**TASK REQUIREMENTS:** Copies of all lines that contain "changed" are needed; take them from the data below.

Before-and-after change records
========================

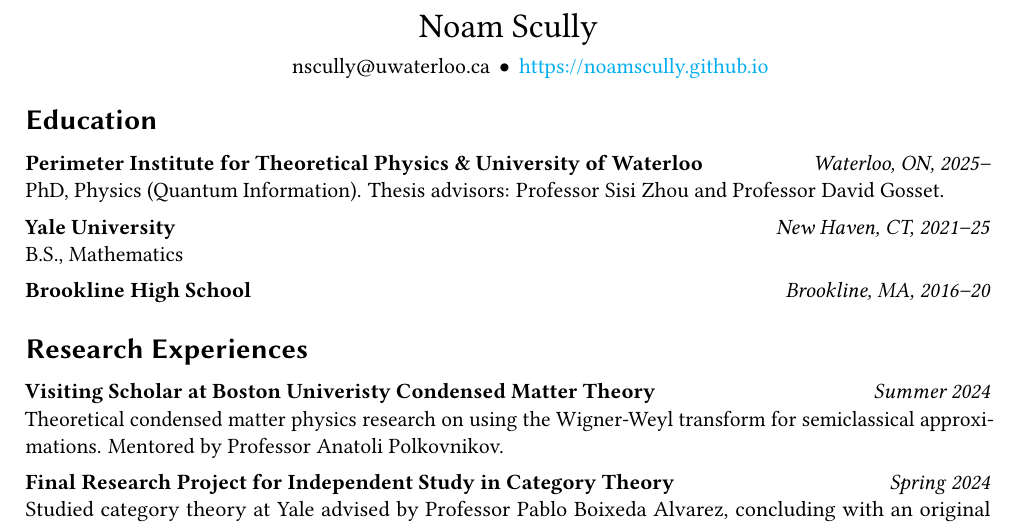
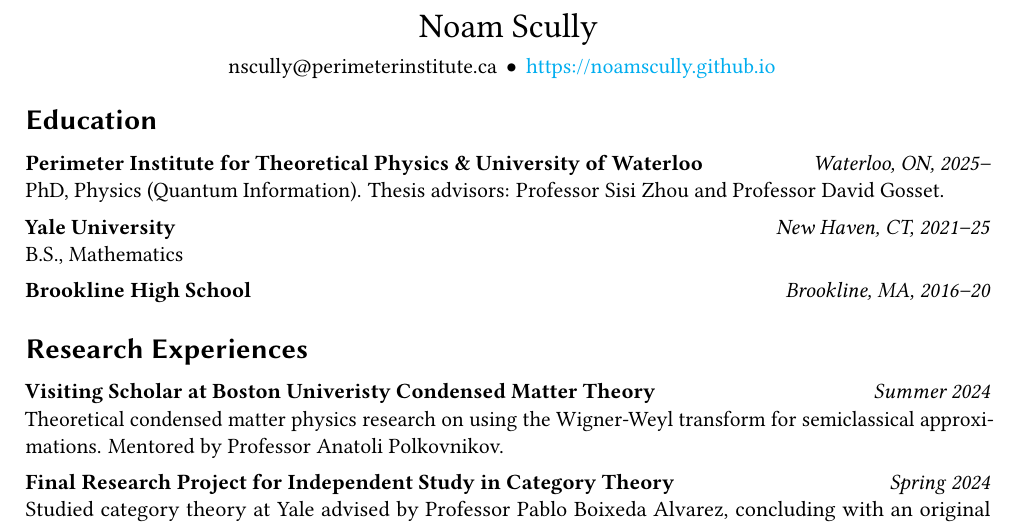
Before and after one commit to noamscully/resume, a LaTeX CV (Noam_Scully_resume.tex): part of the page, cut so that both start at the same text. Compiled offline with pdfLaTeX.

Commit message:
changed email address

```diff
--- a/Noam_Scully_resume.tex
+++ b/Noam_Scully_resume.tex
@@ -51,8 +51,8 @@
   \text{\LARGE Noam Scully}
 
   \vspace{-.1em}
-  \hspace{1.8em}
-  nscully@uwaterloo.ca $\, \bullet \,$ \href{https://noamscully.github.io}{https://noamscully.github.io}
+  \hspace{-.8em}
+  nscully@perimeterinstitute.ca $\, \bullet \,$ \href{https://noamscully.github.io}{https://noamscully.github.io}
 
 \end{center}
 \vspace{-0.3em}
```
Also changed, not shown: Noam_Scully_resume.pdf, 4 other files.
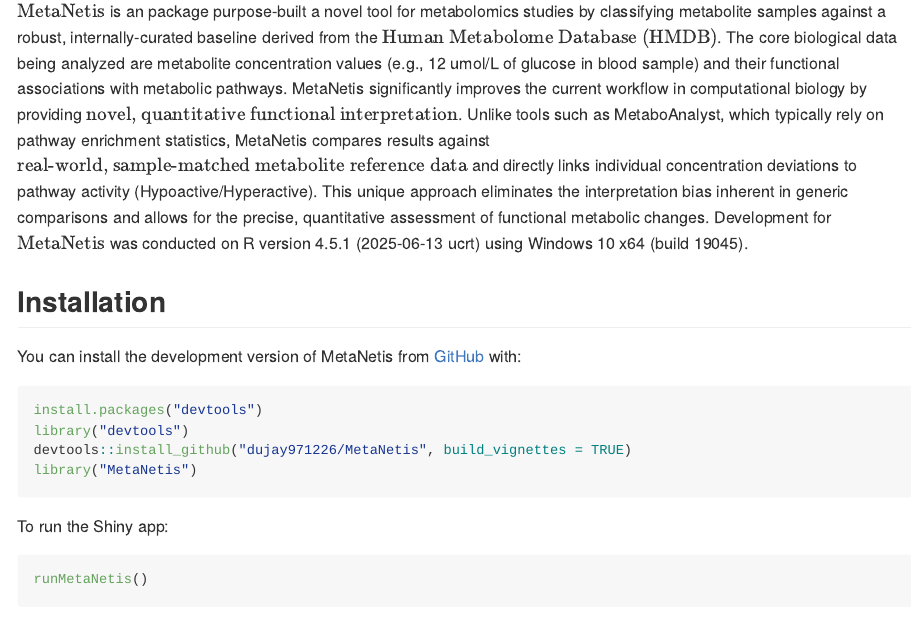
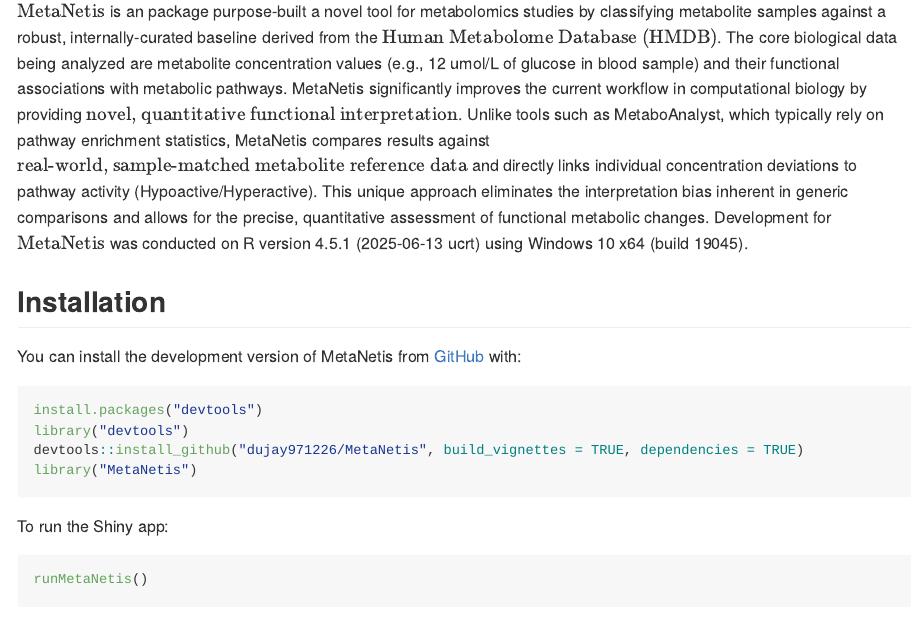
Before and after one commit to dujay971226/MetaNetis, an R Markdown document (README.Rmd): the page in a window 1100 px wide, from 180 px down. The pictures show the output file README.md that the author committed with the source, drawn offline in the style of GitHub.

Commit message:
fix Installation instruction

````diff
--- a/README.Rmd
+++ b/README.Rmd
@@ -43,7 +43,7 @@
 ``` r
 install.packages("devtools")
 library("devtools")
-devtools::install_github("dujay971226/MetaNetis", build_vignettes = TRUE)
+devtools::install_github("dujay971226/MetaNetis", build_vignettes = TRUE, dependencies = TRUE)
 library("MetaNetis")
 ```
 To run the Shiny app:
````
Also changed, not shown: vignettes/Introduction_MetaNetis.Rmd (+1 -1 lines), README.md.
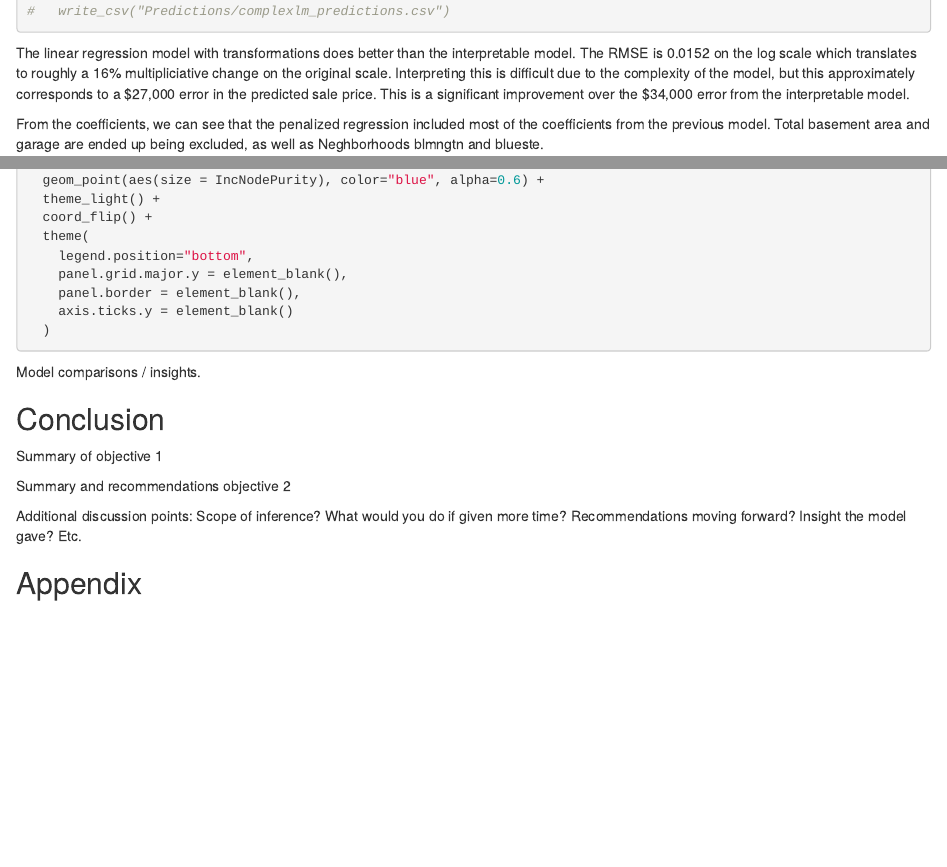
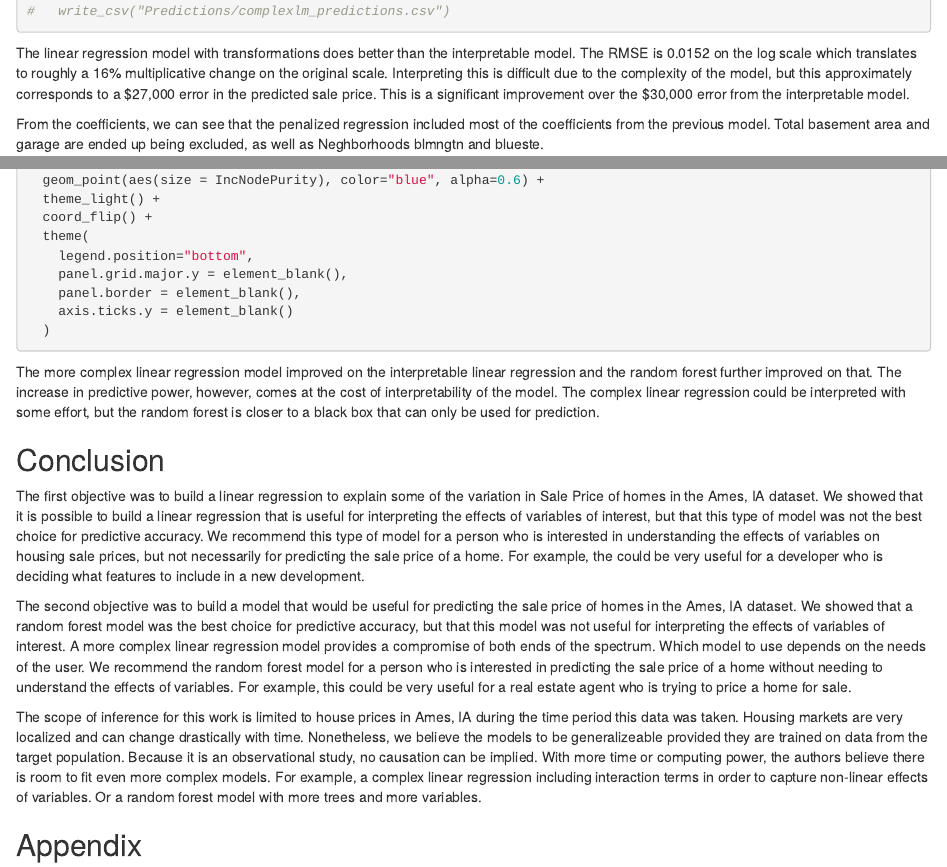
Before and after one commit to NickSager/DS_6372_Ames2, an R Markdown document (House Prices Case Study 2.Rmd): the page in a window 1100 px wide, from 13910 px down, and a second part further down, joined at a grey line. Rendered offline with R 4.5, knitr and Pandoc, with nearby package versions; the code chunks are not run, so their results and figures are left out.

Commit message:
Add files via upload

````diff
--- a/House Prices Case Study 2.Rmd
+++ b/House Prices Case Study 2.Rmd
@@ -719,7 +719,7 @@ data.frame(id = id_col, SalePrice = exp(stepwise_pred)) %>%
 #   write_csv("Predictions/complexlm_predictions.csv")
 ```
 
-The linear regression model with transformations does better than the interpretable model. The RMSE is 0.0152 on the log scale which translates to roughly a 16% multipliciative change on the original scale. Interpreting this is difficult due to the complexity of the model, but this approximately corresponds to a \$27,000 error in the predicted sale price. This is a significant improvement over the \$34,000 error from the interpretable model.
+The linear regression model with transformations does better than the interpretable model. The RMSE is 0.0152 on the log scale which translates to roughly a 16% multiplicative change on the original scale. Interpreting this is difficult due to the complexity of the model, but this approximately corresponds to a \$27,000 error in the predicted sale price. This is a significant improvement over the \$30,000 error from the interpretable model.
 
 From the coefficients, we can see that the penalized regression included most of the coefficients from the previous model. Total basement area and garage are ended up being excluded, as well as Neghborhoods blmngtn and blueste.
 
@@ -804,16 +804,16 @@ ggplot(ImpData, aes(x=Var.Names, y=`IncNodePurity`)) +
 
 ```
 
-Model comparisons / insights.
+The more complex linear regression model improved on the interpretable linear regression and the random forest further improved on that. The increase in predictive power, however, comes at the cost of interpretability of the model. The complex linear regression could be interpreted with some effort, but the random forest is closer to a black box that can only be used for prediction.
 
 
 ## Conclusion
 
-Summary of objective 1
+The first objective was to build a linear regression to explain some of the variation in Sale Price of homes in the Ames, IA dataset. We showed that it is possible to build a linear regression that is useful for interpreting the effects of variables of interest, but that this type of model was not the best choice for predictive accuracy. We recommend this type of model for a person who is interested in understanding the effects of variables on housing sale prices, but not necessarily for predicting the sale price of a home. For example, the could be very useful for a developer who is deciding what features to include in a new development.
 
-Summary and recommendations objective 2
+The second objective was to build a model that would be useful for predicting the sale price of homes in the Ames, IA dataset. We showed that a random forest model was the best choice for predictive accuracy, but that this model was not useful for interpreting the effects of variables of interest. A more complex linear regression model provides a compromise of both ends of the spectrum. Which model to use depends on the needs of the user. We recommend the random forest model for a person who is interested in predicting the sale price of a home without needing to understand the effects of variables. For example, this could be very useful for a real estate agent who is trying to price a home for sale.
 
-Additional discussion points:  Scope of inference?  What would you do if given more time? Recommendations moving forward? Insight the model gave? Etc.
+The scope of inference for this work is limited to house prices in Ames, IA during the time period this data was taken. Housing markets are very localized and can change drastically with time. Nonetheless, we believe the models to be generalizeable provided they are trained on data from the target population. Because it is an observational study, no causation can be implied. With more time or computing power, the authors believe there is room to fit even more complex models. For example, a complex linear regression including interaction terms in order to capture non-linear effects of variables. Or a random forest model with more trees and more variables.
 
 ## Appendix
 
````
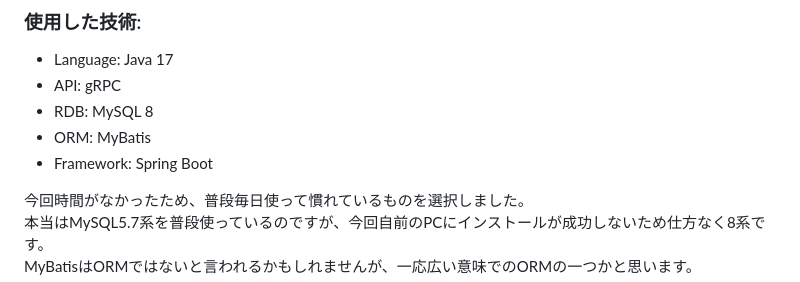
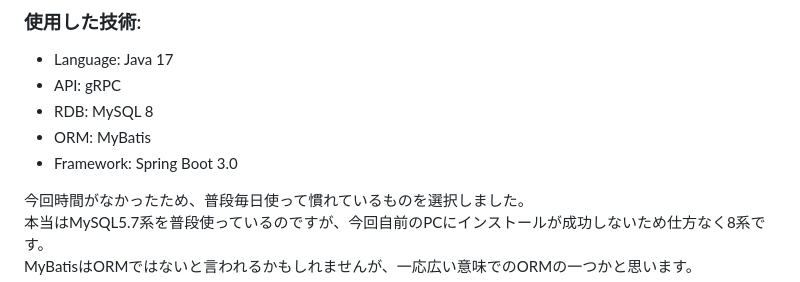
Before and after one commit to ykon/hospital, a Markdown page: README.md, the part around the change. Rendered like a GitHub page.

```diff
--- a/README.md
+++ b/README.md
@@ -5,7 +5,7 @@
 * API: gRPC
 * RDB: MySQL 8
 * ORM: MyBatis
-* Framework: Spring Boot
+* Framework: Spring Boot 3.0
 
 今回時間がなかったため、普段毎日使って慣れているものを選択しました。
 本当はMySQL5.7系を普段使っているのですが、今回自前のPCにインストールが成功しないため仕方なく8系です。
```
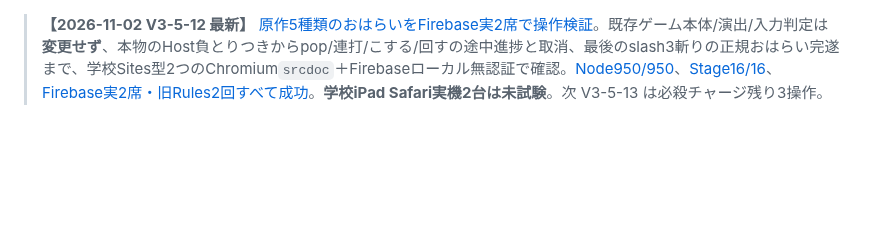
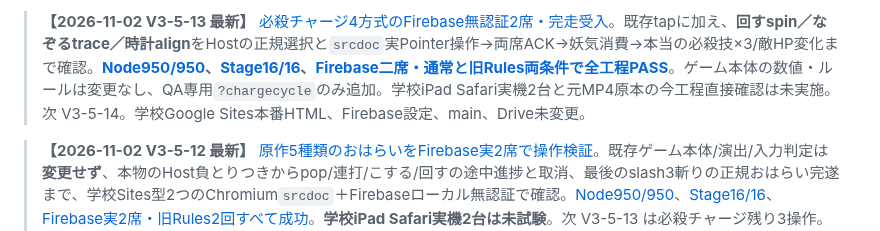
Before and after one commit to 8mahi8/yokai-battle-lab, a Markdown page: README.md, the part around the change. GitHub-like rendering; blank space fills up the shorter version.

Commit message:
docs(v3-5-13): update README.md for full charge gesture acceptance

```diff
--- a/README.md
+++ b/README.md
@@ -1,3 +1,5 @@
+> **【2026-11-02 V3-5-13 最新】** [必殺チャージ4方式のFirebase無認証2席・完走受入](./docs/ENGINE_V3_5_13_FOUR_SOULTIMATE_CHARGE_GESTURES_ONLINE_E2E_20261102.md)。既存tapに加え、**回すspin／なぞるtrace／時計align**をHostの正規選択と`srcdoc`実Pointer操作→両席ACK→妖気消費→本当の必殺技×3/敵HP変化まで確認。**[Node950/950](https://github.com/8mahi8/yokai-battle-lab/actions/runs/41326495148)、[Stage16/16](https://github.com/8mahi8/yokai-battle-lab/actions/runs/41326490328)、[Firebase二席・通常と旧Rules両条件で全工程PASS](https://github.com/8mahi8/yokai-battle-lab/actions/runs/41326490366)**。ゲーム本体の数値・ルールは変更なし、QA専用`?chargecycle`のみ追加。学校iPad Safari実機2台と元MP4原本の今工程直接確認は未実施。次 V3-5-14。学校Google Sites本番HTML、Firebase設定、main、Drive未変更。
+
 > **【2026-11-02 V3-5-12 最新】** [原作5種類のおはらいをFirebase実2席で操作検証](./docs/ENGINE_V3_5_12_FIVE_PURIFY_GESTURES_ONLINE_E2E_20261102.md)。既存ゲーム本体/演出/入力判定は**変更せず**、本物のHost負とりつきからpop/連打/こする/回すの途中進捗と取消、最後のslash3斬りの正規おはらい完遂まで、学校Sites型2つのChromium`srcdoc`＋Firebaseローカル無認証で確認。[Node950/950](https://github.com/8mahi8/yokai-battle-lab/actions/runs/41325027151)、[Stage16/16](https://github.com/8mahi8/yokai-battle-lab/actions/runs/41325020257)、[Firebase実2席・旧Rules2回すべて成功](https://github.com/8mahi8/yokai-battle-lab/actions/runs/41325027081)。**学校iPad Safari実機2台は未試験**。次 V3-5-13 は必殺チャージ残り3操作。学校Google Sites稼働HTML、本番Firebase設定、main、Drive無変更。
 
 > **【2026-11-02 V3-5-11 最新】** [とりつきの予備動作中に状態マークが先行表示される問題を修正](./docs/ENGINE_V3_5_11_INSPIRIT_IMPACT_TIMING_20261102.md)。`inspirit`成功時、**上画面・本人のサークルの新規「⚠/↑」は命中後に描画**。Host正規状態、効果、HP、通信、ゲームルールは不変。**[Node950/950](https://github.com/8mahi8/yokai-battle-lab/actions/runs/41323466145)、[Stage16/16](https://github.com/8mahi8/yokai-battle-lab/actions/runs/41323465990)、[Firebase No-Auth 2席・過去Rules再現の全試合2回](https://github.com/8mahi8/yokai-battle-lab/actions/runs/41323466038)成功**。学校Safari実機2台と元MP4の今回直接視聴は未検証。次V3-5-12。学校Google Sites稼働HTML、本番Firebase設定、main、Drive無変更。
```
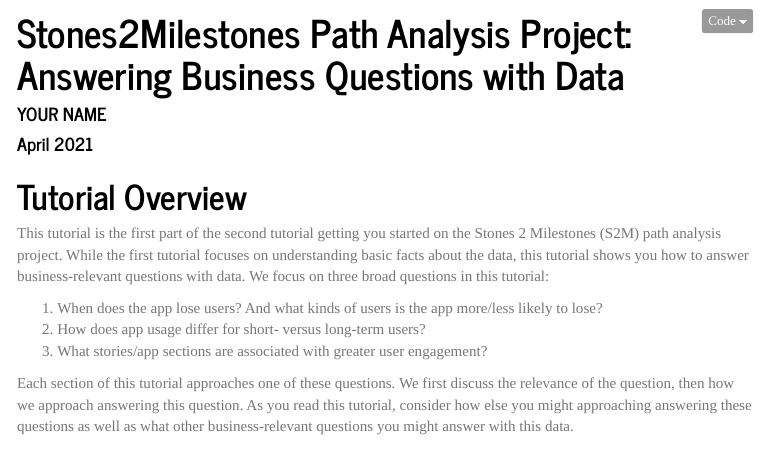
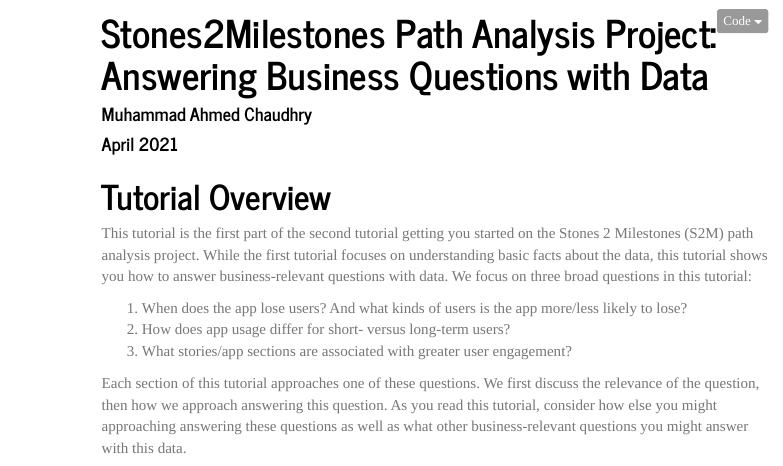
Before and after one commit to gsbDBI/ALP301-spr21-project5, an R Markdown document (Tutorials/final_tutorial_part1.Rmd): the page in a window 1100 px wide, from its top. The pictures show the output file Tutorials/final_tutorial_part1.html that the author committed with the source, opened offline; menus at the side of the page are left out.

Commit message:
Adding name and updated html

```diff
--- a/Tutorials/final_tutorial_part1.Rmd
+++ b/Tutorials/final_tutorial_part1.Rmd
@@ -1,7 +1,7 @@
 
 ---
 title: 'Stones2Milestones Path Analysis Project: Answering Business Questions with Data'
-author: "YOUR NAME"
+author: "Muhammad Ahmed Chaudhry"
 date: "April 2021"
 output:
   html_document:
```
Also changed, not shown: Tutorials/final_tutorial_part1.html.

========================

**THE COMPLETED TASK:**
changed email address
Also changed, not shown: Noam_Scully_resume.pdf, 4 other files.
Also changed, not shown: vignettes/Introduction_MetaNetis.Rmd (+1 -1 lines), README.md.
Also changed, not shown: Tutorials/final_tutorial_part1.html.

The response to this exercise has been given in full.